§ What is expected: Quote every line below exactly as it reads.

§ Data to process:
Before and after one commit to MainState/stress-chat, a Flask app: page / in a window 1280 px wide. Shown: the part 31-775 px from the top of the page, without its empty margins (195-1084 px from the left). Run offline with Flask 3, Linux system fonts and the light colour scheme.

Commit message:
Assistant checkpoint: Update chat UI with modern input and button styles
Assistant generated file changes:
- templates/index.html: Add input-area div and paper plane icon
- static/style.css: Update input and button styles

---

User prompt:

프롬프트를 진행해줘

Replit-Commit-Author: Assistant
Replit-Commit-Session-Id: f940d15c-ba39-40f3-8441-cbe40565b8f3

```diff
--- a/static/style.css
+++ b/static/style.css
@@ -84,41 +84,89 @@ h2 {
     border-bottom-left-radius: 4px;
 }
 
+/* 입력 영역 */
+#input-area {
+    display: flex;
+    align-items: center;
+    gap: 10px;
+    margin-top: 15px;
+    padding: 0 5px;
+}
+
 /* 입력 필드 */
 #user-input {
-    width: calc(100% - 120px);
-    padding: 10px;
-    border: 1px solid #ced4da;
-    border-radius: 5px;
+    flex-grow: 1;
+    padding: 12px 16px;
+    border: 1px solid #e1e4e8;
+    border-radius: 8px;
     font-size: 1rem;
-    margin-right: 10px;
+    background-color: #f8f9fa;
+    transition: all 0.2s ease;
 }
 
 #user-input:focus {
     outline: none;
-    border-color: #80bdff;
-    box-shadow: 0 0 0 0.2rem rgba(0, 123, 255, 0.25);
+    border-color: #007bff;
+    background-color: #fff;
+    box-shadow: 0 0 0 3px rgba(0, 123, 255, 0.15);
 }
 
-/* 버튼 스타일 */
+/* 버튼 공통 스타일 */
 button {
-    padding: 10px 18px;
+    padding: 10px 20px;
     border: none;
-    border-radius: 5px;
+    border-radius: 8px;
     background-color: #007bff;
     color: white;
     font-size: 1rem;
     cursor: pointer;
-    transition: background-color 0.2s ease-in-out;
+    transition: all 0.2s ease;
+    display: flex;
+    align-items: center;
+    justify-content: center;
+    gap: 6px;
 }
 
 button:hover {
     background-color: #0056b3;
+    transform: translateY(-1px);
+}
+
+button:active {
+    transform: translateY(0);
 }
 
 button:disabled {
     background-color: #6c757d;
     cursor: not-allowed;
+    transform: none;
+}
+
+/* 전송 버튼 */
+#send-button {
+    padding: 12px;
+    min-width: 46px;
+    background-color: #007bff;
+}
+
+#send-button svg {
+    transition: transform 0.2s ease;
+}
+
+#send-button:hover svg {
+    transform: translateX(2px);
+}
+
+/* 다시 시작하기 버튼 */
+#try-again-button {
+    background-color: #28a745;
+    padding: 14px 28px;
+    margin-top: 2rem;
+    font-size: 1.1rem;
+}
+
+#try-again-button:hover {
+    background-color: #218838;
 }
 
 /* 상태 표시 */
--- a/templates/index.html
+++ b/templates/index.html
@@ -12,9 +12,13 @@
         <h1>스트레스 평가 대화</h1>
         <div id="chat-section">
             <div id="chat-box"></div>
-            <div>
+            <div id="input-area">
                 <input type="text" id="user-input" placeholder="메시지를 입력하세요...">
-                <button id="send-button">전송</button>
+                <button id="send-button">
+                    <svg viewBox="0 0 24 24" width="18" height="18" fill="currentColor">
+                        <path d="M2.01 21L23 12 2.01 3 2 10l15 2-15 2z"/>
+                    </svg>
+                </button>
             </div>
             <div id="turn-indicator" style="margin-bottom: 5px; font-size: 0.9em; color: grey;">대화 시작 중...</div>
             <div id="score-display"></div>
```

§ Reply to the exercise:
Before and after one commit to MainState/stress-chat, a Flask app: page / in a window 1280 px wide. Shown: the part 31-775 px from the top of the page, without its empty margins (195-1084 px from the left). Run offline with Flask 3, Linux system fonts and the light colour scheme.

Commit message:
Assistant checkpoint: Update chat UI with modern input and button styles
Assistant generated file changes:
- templates/index.html: Add input-area div and paper plane icon
- static/style.css: Update input and button styles

---

User prompt:

프롬프트를 진행해줘

Replit-Commit-Author: Assistant
Replit-Commit-Session-Id: f940d15c-ba39-40f3-8441-cbe40565b8f3

```diff
--- a/static/style.css
+++ b/static/style.css
@@ -84,41 +84,89 @@ h2 {
     border-bottom-left-radius: 4px;
 }
 
+/* 입력 영역 */
+#input-area {
+    display: flex;
+    align-items: center;
+    gap: 10px;
+    margin-top: 15px;
+    padding: 0 5px;
+}
+
 /* 입력 필드 */
 #user-input {
-    width: calc(100% - 120px);
-    padding: 10px;
-    border: 1px solid #ced4da;
-    border-radius: 5px;
+    flex-grow: 1;
+    padding: 12px 16px;
+    border: 1px solid #e1e4e8;
+    border-radius: 8px;
     font-size: 1rem;
-    margin-right: 10px;
+    background-color: #f8f9fa;
+    transition: all 0.2s ease;
 }
 
 #user-input:focus {
     outline: none;
-    border-color: #80bdff;
-    box-shadow: 0 0 0 0.2rem rgba(0, 123, 255, 0.25);
+    border-color: #007bff;
+    background-color: #fff;
+    box-shadow: 0 0 0 3px rgba(0, 123, 255, 0.15);
 }
 
-/* 버튼 스타일 */
+/* 버튼 공통 스타일 */
 button {
-    padding: 10px 18px;
+    padding: 10px 20px;
     border: none;
-    border-radius: 5px;
+    border-radius: 8px;
     background-color: #007bff;
     color: white;
     font-size: 1rem;
     cursor: pointer;
-    transition: background-color 0.2s ease-in-out;
+    transition: all 0.2s ease;
+    display: flex;
+    align-items: center;
+    justify-content: center;
+    gap: 6px;
 }
 
 button:hover {
     background-color: #0056b3;
+    transform: translateY(-1px);
+}
+
+button:active {
+    transform: translateY(0);
 }
 
 button:disabled {
     background-color: #6c757d;
     cursor: not-allowed;
+    transform: none;
+}
+
+/* 전송 버튼 */
+#send-button {
+    padding: 12px;
+    min-width: 46px;
+    background-color: #007bff;
+}
+
+#send-button svg {
+    transition: transform 0.2s ease;
+}
+
+#send-button:hover svg {
+    transform: translateX(2px);
+}
+
+/* 다시 시작하기 버튼 */
+#try-again-button {
+    background-color: #28a745;
+    padding: 14px 28px;
+    margin-top: 2rem;
+    font-size: 1.1rem;
+}
+
+#try-again-button:hover {
+    background-color: #218838;
 }
 
 /* 상태 표시 */
--- a/templates/index.html
+++ b/templates/index.html
@@ -12,9 +12,13 @@
         <h1>스트레스 평가 대화</h1>
         <div id="chat-section">
             <div id="chat-box"></div>
-            <div>
+            <div id="input-area">
                 <input type="text" id="user-input" placeholder="메시지를 입력하세요...">
-                <button id="send-button">전송</button>
+                <button id="send-button">
+                    <svg viewBox="0 0 24 24" width="18" height="18" fill="currentColor">
+                        <path d="M2.01 21L23 12 2.01 3 2 10l15 2-15 2z"/>
+                    </svg>
+                </button>
             </div>
             <div id="turn-indicator" style="margin-bottom: 5px; font-size: 0.9em; color: grey;">대화 시작 중...</div>
             <div id="score-display"></div>
```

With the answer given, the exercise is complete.